Want to know what’s going on the poetry world? Ask University of Pennsylvania professor Al Filreis. A national treasure for modern American poetry, Filreis serves as Faculty Director of the Kelly Writers House, Director of UPenn’s Center for Programs in Contemporary Writing, and Co-Director of the excellent poetry recording series and archive PennSound. He also teaches a Coursera massive open online course, “ModPo,” which has reached over 36,000 students, bringing his thirty years of seminar-style teaching experience to the masses. On top of all that, Filreis is the publisher of contemporary poetry webzine Jacket 2, which hosts a podcast called “PoemTalk.”
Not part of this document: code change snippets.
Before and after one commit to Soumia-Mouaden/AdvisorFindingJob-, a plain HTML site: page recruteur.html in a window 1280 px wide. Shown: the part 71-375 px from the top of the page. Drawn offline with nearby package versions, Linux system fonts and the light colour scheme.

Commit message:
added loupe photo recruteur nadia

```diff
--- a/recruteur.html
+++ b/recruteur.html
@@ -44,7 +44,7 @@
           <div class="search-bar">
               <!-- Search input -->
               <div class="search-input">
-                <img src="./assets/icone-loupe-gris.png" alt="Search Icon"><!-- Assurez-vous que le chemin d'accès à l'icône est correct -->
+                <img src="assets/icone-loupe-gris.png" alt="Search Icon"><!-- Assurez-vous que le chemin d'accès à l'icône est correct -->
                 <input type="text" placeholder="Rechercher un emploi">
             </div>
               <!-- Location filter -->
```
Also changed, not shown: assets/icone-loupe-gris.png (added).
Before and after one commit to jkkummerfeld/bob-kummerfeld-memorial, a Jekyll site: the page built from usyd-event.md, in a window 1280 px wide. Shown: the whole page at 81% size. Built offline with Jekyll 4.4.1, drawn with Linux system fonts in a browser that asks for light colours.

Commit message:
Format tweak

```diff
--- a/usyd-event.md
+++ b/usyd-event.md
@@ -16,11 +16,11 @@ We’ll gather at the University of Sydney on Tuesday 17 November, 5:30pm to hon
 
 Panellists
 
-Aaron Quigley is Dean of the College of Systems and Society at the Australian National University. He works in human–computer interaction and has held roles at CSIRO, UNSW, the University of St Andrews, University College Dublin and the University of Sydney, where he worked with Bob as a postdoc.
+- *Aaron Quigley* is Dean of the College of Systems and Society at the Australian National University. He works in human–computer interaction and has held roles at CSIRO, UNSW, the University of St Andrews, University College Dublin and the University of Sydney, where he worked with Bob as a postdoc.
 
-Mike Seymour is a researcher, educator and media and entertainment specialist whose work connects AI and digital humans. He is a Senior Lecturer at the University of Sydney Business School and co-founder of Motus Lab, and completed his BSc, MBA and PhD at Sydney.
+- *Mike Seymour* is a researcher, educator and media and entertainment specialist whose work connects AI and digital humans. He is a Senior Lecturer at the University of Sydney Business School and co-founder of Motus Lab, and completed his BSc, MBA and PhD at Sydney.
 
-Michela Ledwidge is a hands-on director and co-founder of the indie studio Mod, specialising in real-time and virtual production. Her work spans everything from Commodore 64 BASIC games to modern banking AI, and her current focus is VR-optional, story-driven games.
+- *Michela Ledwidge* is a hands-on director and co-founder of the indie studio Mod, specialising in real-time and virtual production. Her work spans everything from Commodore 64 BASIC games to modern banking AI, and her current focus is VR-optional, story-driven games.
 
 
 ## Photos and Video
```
“PoemTalk” brings together poets, writers, and teachers to informally discuss a single poem. Like Filreis’ classes—in which he prefers lively discussions over long lectures—these seminar-like sessions involve a lot of friendly disagreement and serendipitous insights, with many pearls of poetic wisdom scattered throughout. The first episode of “PoemTalk” (above), from December 2007, took on William Carlos Williams’ fragmentary modernist provocation “Between Walls”:
the back wings
will grow lie
in which shine
pieces of a green
If you don’t see much in this little imagist exercise, you might just want to read it again, several times, after listening to Filreis, Saigon-born poet Linh Dinh, teacher and poet Randall Couch, and poet Jessica Lowenthal unpack the poem’s many resonances and reflections. (Or you might have had your fill by then). Williams’ approach was completely innovative, stripping all of the rhetorical excesses from American poetry, which suffered from a kind of Victorian hangover into the first decades of the twentieth century until those nasty modernists finished roughing it up. As the episode’s page points out, “’Between Walls’ has had a huge influence on poetry and photography since its first publication in 1934.” Listen to the discussion above to find out why such a seemingly straightforwardly unsentimental, un-“poetic” piece of writing had such an impact.
Since this inaugural episode, “PoemTalk” has covered several dozen contemporary, living poets, as well as such notables as Ezra Pound, John Ashbery, Adrienne Rich, Allen Ginsberg, and Wallace Stevens. By the way, as an added bonus, all of the poems discussed on “PoemTalk” are available as audio recordings on PennSound, read by the poets themselves. Here’s Williams reading “Between Walls.”
“PoemTalk”’s most recent episode takes as its text Charles Alexander’s “Near or Random Acts.” You can listen through the website or subscribe on iTunes.
William Carlos Williams Reads His Poetry (1954)
Listening to Famous Poets Reading Their Own Work
Josh Jones is a writer, editor, and musician based in Washington, DC. Follow him @jdmagness
Thanks so much for the great piece! I’d like to invite all your readers to join ModPo, my massive open online course on modern poetry: https://www.coursera.org/course/modernpoetry